=== Supplied records ===

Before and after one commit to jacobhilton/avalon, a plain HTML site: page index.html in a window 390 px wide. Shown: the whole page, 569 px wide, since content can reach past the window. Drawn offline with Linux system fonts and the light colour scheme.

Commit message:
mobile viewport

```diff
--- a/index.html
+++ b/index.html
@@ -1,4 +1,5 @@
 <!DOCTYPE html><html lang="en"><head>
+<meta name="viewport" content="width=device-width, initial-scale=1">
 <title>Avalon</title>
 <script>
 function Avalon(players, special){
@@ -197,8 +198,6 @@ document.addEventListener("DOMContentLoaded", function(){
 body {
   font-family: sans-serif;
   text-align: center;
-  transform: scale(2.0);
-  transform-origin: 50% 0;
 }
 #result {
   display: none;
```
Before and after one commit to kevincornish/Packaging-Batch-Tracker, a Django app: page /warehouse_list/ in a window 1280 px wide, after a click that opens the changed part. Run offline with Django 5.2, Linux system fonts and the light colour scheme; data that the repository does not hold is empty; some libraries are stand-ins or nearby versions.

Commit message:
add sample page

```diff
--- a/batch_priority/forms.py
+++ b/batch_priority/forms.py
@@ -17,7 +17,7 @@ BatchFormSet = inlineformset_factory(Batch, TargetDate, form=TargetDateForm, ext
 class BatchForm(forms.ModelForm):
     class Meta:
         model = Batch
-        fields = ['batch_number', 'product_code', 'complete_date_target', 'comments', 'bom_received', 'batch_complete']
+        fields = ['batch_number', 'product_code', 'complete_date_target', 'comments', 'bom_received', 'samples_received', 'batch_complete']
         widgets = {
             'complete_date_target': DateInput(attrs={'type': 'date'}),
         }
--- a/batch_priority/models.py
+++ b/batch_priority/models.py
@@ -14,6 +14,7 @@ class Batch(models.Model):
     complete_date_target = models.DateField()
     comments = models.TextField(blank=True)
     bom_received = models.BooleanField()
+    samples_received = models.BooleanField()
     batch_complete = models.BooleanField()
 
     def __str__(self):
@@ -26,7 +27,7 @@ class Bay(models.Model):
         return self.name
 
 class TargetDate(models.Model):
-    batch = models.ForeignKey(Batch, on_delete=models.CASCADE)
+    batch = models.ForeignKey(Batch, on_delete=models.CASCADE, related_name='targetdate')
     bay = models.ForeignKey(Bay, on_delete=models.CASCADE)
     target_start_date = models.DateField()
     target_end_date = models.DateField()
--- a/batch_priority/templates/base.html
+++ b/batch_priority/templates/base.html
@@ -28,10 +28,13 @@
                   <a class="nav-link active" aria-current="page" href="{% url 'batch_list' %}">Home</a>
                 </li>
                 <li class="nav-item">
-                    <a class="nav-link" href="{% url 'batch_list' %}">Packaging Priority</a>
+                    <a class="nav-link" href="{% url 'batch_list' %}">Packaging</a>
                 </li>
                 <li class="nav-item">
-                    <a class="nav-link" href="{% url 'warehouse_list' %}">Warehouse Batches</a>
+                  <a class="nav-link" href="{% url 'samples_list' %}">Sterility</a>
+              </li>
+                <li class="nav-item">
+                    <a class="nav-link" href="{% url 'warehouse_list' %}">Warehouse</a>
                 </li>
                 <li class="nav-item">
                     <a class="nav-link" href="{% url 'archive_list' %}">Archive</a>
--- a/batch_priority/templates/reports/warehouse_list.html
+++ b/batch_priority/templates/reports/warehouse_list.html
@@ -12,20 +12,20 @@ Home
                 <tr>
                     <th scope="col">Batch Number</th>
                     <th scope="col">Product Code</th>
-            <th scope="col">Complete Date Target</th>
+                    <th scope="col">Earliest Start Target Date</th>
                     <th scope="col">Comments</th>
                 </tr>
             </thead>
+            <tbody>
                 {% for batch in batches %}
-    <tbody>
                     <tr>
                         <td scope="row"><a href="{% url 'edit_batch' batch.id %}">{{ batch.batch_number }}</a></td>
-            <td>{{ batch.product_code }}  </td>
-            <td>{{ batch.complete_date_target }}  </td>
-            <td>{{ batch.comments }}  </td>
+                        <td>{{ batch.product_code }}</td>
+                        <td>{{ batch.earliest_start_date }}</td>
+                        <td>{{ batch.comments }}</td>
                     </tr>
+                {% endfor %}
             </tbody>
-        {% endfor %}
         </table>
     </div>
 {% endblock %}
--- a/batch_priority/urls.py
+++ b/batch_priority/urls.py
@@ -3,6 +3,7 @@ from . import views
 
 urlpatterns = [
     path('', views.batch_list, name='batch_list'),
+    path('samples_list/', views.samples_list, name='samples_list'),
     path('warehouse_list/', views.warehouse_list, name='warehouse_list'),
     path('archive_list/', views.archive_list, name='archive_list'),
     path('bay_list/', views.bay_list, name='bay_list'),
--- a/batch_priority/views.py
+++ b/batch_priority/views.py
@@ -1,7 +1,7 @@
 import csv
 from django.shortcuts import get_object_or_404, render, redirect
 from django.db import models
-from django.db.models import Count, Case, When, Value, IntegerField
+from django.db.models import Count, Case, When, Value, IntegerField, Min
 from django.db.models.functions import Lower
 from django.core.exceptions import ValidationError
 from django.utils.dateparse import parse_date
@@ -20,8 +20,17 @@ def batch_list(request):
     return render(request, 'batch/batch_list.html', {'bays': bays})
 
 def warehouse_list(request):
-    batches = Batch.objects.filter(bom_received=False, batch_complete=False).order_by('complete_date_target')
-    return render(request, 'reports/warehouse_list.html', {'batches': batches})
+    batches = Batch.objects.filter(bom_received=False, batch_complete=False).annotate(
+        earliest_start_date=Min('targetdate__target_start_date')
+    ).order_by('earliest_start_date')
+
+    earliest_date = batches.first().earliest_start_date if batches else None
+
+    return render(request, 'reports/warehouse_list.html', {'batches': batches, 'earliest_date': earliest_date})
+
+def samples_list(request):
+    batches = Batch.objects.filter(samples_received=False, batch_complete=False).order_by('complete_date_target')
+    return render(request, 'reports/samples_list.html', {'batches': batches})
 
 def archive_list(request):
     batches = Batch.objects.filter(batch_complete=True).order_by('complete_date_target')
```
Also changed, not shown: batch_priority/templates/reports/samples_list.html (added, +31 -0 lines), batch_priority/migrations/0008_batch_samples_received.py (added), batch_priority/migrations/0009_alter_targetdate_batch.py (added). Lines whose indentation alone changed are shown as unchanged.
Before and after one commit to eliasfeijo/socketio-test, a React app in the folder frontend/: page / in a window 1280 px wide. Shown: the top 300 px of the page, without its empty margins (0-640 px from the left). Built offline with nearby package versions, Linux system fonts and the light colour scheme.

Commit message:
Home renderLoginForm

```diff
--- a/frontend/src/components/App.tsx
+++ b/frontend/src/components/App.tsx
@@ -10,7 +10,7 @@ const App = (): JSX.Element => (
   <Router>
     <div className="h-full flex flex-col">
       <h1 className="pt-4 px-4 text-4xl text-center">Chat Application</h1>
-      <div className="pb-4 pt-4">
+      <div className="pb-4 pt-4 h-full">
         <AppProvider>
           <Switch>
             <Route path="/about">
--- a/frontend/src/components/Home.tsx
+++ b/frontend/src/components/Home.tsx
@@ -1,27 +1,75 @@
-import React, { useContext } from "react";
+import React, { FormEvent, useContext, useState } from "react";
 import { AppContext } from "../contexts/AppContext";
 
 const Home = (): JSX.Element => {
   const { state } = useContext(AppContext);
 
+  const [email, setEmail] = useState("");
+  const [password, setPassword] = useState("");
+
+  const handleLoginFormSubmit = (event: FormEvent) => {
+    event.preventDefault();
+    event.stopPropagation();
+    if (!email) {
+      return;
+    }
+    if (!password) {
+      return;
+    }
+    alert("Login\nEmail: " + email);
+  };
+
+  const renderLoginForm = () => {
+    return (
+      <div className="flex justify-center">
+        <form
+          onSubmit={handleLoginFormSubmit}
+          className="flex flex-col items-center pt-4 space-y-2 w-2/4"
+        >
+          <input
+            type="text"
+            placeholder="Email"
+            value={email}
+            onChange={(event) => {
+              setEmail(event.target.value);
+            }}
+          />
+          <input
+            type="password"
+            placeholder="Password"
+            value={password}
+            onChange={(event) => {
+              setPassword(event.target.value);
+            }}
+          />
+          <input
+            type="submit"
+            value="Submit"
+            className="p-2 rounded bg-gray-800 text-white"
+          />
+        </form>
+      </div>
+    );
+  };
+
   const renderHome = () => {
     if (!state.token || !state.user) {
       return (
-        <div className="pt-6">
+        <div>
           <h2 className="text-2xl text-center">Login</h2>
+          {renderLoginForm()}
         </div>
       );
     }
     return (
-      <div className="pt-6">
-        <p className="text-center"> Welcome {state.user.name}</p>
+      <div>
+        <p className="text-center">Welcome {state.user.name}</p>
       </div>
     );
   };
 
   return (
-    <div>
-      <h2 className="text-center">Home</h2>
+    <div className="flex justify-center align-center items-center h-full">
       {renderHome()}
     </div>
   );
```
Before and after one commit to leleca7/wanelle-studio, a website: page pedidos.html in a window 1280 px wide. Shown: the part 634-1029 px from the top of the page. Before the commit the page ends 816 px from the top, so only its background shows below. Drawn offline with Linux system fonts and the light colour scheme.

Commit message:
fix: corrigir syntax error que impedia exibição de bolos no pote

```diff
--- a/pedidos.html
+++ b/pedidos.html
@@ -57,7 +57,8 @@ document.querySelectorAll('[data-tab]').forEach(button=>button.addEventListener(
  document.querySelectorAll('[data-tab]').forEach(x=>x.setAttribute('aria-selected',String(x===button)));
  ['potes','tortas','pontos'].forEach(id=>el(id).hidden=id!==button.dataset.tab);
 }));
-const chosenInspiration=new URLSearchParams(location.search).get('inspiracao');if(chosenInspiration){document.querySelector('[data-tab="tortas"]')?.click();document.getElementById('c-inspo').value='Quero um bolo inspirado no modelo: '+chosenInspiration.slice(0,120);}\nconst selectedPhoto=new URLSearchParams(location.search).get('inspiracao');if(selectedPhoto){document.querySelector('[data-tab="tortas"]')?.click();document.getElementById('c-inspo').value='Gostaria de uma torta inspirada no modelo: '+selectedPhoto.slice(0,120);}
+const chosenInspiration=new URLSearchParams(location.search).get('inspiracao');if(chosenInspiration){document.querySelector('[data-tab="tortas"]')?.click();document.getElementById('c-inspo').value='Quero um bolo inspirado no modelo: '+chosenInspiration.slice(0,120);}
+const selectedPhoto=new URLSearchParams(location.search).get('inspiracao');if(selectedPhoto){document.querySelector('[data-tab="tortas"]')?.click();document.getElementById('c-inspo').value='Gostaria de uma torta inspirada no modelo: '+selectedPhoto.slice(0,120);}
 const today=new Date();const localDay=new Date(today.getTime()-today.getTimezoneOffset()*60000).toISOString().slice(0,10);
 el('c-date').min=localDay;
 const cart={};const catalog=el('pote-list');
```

===

Return a copy of every line in the records that includes the string "flex".

__Response__
     <div className="h-full flex flex-col">
+      <div className="flex justify-center">
+          className="flex flex-col items-center pt-4 space-y-2 w-2/4"
+    <div className="flex justify-center align-center items-center h-full">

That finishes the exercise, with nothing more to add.